## Record set
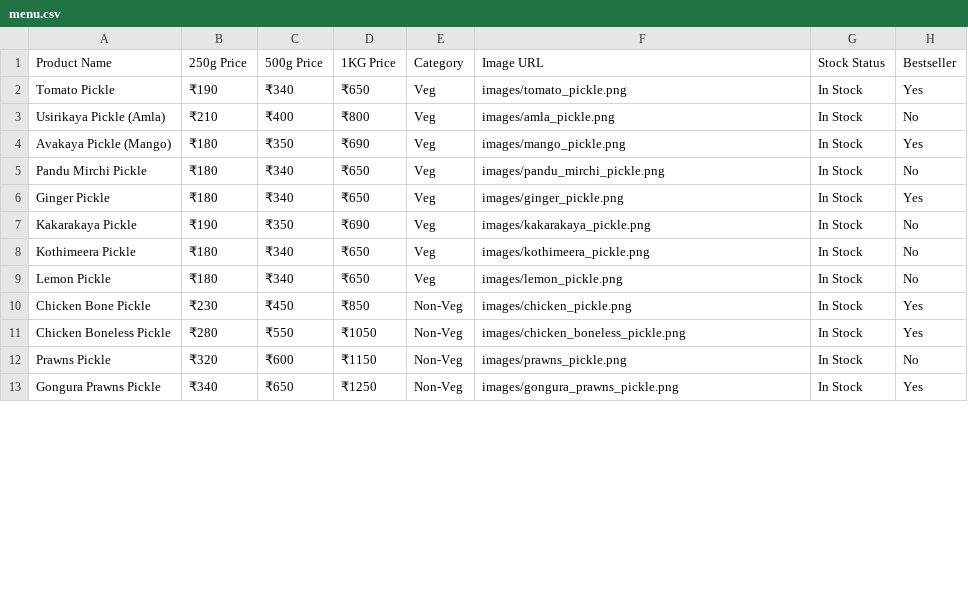
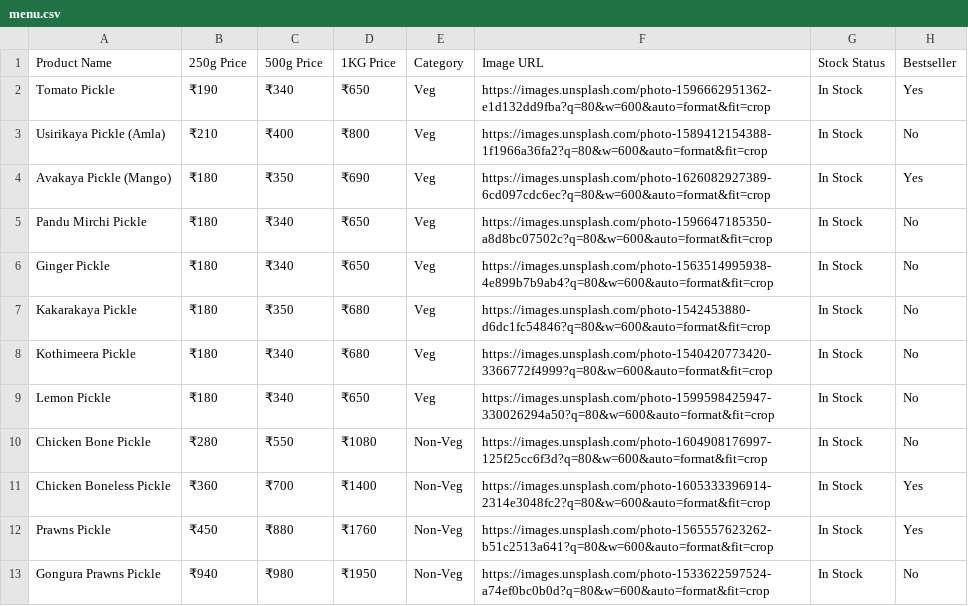
Before and after one commit to syamsundar1407/dev-gkpickles, a CSV file: menu.csv, drawn as a sheet; only a part is shown; the diff covers the shown part only.

```diff
--- a/menu.csv
+++ b/menu.csv
@@ -1,13 +1,13 @@
 Product Name,250g Price,500g Price,1KG Price,Category,Image URL,Stock Status,Bestseller
-Tomato Pickle,₹190,₹340,₹650,Veg,images/tomato_pickle.png,In Stock,Yes
-Usirikaya Pickle (Amla),₹210,₹400,₹800,Veg,images/amla_pickle.png,In Stock,No
-Avakaya Pickle (Mango),₹180,₹350,₹690,Veg,images/mango_pickle.png,In Stock,Yes
-Pandu Mirchi Pickle,₹180,₹340,₹650,Veg,images/pandu_mirchi_pickle.png,In Stock,No
-Ginger Pickle,₹180,₹340,₹650,Veg,images/ginger_pickle.png,In Stock,Yes
-Kakarakaya Pickle,₹190,₹350,₹690,Veg,images/kakarakaya_pickle.png,In Stock,No
-Kothimeera Pickle,₹180,₹340,₹650,Veg,images/kothimeera_pickle.png,In Stock,No
-Lemon Pickle,₹180,₹340,₹650,Veg,images/lemon_pickle.png,In Stock,No
-Chicken Bone Pickle,₹230,₹450,₹850,Non-Veg,images/chicken_pickle.png,In Stock,Yes
-Chicken Boneless Pickle,₹280,₹550,₹1050,Non-Veg,images/chicken_boneless_pickle.png,In Stock,Yes
-Prawns Pickle,₹320,₹600,₹1150,Non-Veg,images/prawns_pickle.png,In Stock,No
-Gongura Prawns Pickle,₹340,₹650,₹1250,Non-Veg,images/gongura_prawns_pickle.png,In Stock,Yes
+Tomato Pickle,₹190,₹340,₹650,Veg,https://images.unsplash.com/photo-1596662951362-e1d132dd9fba?q=80&w=600&auto=format&fit=crop,In Stock,Yes
+Usirikaya Pickle (Amla),₹210,₹400,₹800,Veg,https://images.unsplash.com/photo-1589412154388-1f1966a36fa2?q=80&w=600&auto=format&fit=crop,In Stock,No
+Avakaya Pickle (Mango),₹180,₹350,₹690,Veg,https://images.unsplash.com/photo-1626082927389-6cd097cdc6ec?q=80&w=600&auto=format&fit=crop,In Stock,Yes
+Pandu Mirchi Pickle,₹180,₹340,₹650,Veg,https://images.unsplash.com/photo-1596647185350-a8d8bc07502c?q=80&w=600&auto=format&fit=crop,In Stock,No
+Ginger Pickle,₹180,₹340,₹650,Veg,https://images.unsplash.com/photo-1563514995938-4e899b7b9ab4?q=80&w=600&auto=format&fit=crop,In Stock,No
+Kakarakaya Pickle,₹180,₹350,₹680,Veg,https://images.unsplash.com/photo-1542453880-d6dc1fc54846?q=80&w=600&auto=format&fit=crop,In Stock,No
+Kothimeera Pickle,₹180,₹340,₹680,Veg,https://images.unsplash.com/photo-1540420773420-3366772f4999?q=80&w=600&auto=format&fit=crop,In Stock,No
+Lemon Pickle,₹180,₹340,₹650,Veg,https://images.unsplash.com/photo-1599598425947-330026294a50?q=80&w=600&auto=format&fit=crop,In Stock,No
+Chicken Bone Pickle,₹280,₹550,₹1080,Non-Veg,https://images.unsplash.com/photo-1604908176997-125f25cc6f3d?q=80&w=600&auto=format&fit=crop,In Stock,No
+Chicken Boneless Pickle,₹360,₹700,₹1400,Non-Veg,https://images.unsplash.com/photo-1605333396914-2314e3048fc2?q=80&w=600&auto=format&fit=crop,In Stock,Yes
+Prawns Pickle,₹450,₹880,₹1760,Non-Veg,https://images.unsplash.com/photo-1565557623262-b51c2513a641?q=80&w=600&auto=format&fit=crop,In Stock,Yes
+Gongura Prawns Pickle,₹940,₹980,₹1950,Non-Veg,https://images.unsplash.com/photo-1533622597524-a74ef0bc0b0d?q=80&w=600&auto=format&fit=crop,In Stock,No
```
Also changed, not shown: 11 edited cells elsewhere in this file, 19 other files.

## Work task
Without the pictures, write out the entire listing exactly.

## The completed task
Before and after one commit to syamsundar1407/dev-gkpickles, a CSV file: menu.csv, drawn as a sheet; only a part is shown; the diff covers the shown part only.

```diff
--- a/menu.csv
+++ b/menu.csv
@@ -1,13 +1,13 @@
 Product Name,250g Price,500g Price,1KG Price,Category,Image URL,Stock Status,Bestseller
-Tomato Pickle,₹190,₹340,₹650,Veg,images/tomato_pickle.png,In Stock,Yes
-Usirikaya Pickle (Amla),₹210,₹400,₹800,Veg,images/amla_pickle.png,In Stock,No
-Avakaya Pickle (Mango),₹180,₹350,₹690,Veg,images/mango_pickle.png,In Stock,Yes
-Pandu Mirchi Pickle,₹180,₹340,₹650,Veg,images/pandu_mirchi_pickle.png,In Stock,No
-Ginger Pickle,₹180,₹340,₹650,Veg,images/ginger_pickle.png,In Stock,Yes
-Kakarakaya Pickle,₹190,₹350,₹690,Veg,images/kakarakaya_pickle.png,In Stock,No
-Kothimeera Pickle,₹180,₹340,₹650,Veg,images/kothimeera_pickle.png,In Stock,No
-Lemon Pickle,₹180,₹340,₹650,Veg,images/lemon_pickle.png,In Stock,No
-Chicken Bone Pickle,₹230,₹450,₹850,Non-Veg,images/chicken_pickle.png,In Stock,Yes
-Chicken Boneless Pickle,₹280,₹550,₹1050,Non-Veg,images/chicken_boneless_pickle.png,In Stock,Yes
-Prawns Pickle,₹320,₹600,₹1150,Non-Veg,images/prawns_pickle.png,In Stock,No
-Gongura Prawns Pickle,₹340,₹650,₹1250,Non-Veg,images/gongura_prawns_pickle.png,In Stock,Yes
+Tomato Pickle,₹190,₹340,₹650,Veg,https://images.unsplash.com/photo-1596662951362-e1d132dd9fba?q=80&w=600&auto=format&fit=crop,In Stock,Yes
+Usirikaya Pickle (Amla),₹210,₹400,₹800,Veg,https://images.unsplash.com/photo-1589412154388-1f1966a36fa2?q=80&w=600&auto=format&fit=crop,In Stock,No
+Avakaya Pickle (Mango),₹180,₹350,₹690,Veg,https://images.unsplash.com/photo-1626082927389-6cd097cdc6ec?q=80&w=600&auto=format&fit=crop,In Stock,Yes
+Pandu Mirchi Pickle,₹180,₹340,₹650,Veg,https://images.unsplash.com/photo-1596647185350-a8d8bc07502c?q=80&w=600&auto=format&fit=crop,In Stock,No
+Ginger Pickle,₹180,₹340,₹650,Veg,https://images.unsplash.com/photo-1563514995938-4e899b7b9ab4?q=80&w=600&auto=format&fit=crop,In Stock,No
+Kakarakaya Pickle,₹180,₹350,₹680,Veg,https://images.unsplash.com/photo-1542453880-d6dc1fc54846?q=80&w=600&auto=format&fit=crop,In Stock,No
+Kothimeera Pickle,₹180,₹340,₹680,Veg,https://images.unsplash.com/photo-1540420773420-3366772f4999?q=80&w=600&auto=format&fit=crop,In Stock,No
+Lemon Pickle,₹180,₹340,₹650,Veg,https://images.unsplash.com/photo-1599598425947-330026294a50?q=80&w=600&auto=format&fit=crop,In Stock,No
+Chicken Bone Pickle,₹280,₹550,₹1080,Non-Veg,https://images.unsplash.com/photo-1604908176997-125f25cc6f3d?q=80&w=600&auto=format&fit=crop,In Stock,No
+Chicken Boneless Pickle,₹360,₹700,₹1400,Non-Veg,https://images.unsplash.com/photo-1605333396914-2314e3048fc2?q=80&w=600&auto=format&fit=crop,In Stock,Yes
+Prawns Pickle,₹450,₹880,₹1760,Non-Veg,https://images.unsplash.com/photo-1565557623262-b51c2513a641?q=80&w=600&auto=format&fit=crop,In Stock,Yes
+Gongura Prawns Pickle,₹940,₹980,₹1950,Non-Veg,https://images.unsplash.com/photo-1533622597524-a74ef0bc0b0d?q=80&w=600&auto=format&fit=crop,In Stock,No
```
Also changed, not shown: 11 edited cells elsewhere in this file, 19 other files.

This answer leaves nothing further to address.